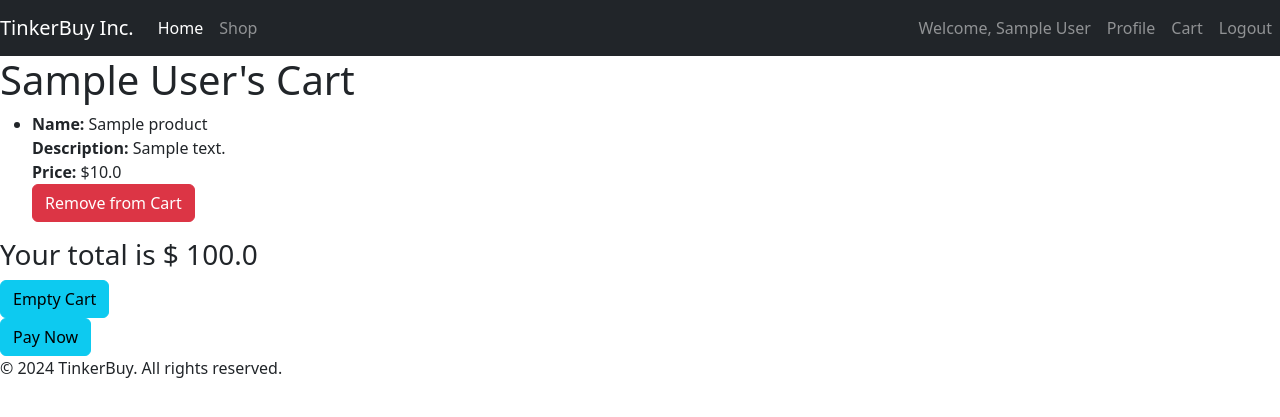
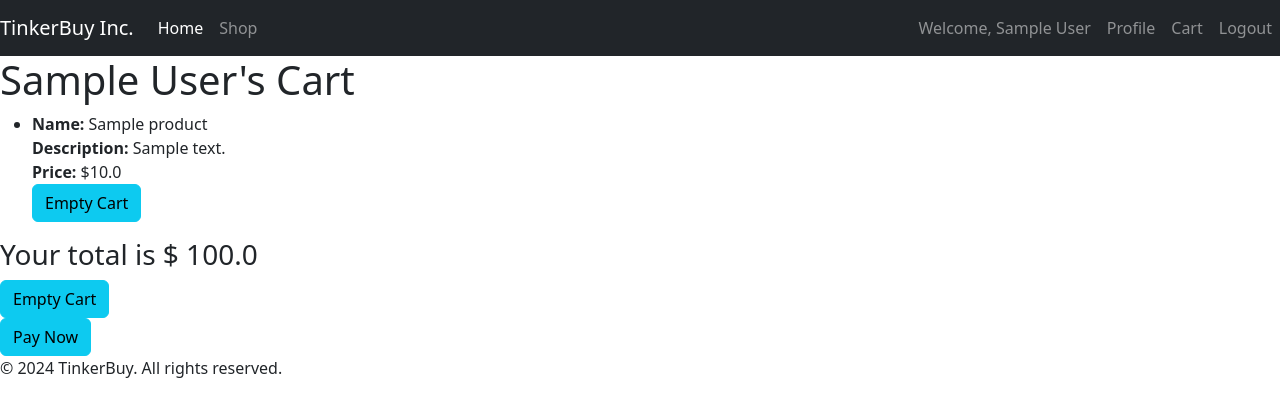
Before and after one commit to Jeankaps/webapp, a Flask app: page /cart/ in a window 1280 px wide. Shown: the top 417 px of the page. Run offline with Flask 3, Linux system fonts and the light colour scheme; a user stored in the database is signed in; tables that the repository leaves empty hold one stand-in row (values such as "Sample post").

Commit message:
Still trying to get the remove to work

```diff
--- a/tinkerbuy/app/templates/cart.html
+++ b/tinkerbuy/app/templates/cart.html
@@ -19,9 +19,24 @@
             <strong>Name:</strong> {{ item.product.name }} <br>
             <strong>Description:</strong> {{ item.product.description }} <br>
             <strong>Price:</strong> ${{ item.product.price }} <br>
-            <form action="{{ url_for('cart.empty_cart') }}" method="post">
-                <button type="submit" class="btn btn-danger">Remove from Cart</button>
-            </form>
+            <div>
+                <button class="btn btn-info" onclick="submitEmptyCart()">Empty Cart</button>
+            </div>
+
+            <script>
+                function submitEmptyCart() {
+                    fetch('{{ url_for("cart.empty_cart") }}', {
+                        method: 'POST',
+                        headers: {
+                            'Content-Type': 'application/json'
+                        }
+                    }).then(response => {
+                        if (response.ok) {
+                            window.location.href = '{{ url_for("cart.cart_view") }}';
+                        }
+                    });
+                }
+            </script>
         </li>
         {% endfor %}
     </ul>
```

* _The problem_
Search the records for the word "product" and copy every line where it occurs.

* _Output of the task_
             <strong>Name:</strong> {{ item.product.name }} <br>
             <strong>Description:</strong> {{ item.product.description }} <br>
             <strong>Price:</strong> ${{ item.product.price }} <br>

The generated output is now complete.